In summary, it is clear that despite their different approaches, all three studies arrive at similar findings, and interrogate a large number of previously assumed self-evident ‘truths’. They most probably will not trigger a second debate on the Holocaust like Jan Tomasz Gross's book Sąsiedzi(in EnglishNeighbors), did a decade ago.[3] However, the fact that historians arguing along more nationalist-conservative lines, such as Piotr Gontarczyk or Bogdan Musiał, have reacted to the studies reviewed here with a pronounced phobia for the facts of the Holocaust, is an indication that these volumes have advanced the state of research and successfully interrogated further political myths.[4]


Translated from the German by Bill Templer

This review first appeared in German in H-Soz-u-Kult. URL:

This English version and publication are by authorization of the author and H-Soz-u-Kult, which has kindly supplied the following copyright notice: Copyright © 2012 by H-Net, Clio-online, and the author, all rights reserved. This work may be copied and redistributed for non-commercial, educational purposes, if permission is granted by the author and usage right holders. For permission please contact H-SOZ-U-KULT@H-NET.MSU.EDU.

[1]Within Germany, one important exception to the Germany-centered tendency in thought and research, for example, is Bruder’s dissertation on the organization of the Ukrainian nationalists and the Holocaust in the Ukraine, see Franziska Bruder, ‘Den ukrainischen Staat erkämpfen oder sterben!’ Die Organisation Ukrainischer Nationalisten (OUN) 1929-1948’ [‘Fight to win the Ukrainian state or die!’ The Organization Ukrainian Nationalists, 1929-1948’]  (Berlin: Metropol, 2006).

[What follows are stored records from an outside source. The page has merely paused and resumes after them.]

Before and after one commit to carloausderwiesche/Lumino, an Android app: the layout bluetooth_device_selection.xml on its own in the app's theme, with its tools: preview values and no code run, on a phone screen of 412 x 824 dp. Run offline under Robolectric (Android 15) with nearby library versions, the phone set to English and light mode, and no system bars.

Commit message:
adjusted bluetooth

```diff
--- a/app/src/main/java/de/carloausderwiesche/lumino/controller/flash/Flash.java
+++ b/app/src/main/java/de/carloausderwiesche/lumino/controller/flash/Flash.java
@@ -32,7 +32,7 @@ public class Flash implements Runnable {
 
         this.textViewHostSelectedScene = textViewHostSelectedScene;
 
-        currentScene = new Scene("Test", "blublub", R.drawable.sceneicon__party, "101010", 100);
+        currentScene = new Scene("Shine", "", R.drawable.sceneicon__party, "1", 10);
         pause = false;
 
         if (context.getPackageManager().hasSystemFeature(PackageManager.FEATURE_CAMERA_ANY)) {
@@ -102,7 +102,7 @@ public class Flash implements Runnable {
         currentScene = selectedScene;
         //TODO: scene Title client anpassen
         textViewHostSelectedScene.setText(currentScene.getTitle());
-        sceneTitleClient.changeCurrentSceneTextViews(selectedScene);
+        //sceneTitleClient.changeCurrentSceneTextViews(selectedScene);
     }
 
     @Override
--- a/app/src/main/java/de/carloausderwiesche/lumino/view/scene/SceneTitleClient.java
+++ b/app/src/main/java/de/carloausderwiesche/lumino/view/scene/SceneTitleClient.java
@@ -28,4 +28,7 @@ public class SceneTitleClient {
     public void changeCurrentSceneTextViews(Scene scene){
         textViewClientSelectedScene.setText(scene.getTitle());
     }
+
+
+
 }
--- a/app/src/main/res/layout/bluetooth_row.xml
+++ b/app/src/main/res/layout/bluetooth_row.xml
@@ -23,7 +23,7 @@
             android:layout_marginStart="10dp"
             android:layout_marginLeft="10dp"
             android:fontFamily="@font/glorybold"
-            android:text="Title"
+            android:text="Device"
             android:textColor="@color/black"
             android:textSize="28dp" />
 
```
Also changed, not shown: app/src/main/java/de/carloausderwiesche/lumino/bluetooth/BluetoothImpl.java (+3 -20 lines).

[2]The book has appeared in an English version, Golden Harvest: Events at the Periphery of the Holocaust (New York: Oxford Univ. Press, 2012).

[3]Tomasz Gross, Sąsiedzi: Historia zagłady żydowskiego miasteczka  (Sejny: Fundacja Pogranicze,2000), in English as Neighbors: The Destruction of the Jewish Community in Jedwabne, Poland  (Princeton Univ. Press, 2001).

[4]For Piotr Gontarczyk’s reaction, see ‘Jak złapią za rękę…’ [‘How to catch a hand…’], Rzeczpospolita (19-20 February 2011) <>. For Bogdan Musiał’s reaction, see Bogdan Musiał,  ‘,Judenjagd’ czyli naukowy regres’ [‘‘Judenjagd’ or scientific regress’], Rzeczpospolita (5-6 March 2011) <>. On Bogdan Musiał’s perception of the Holocaust, see Per Anders Rudling, ‘Bogdan Musial and the Question of Jewish Responsibility for the Pogroms in Lviv in the Summer of 1941,’ East European Jewish Affairs, 35/1 (June 2005), 69-89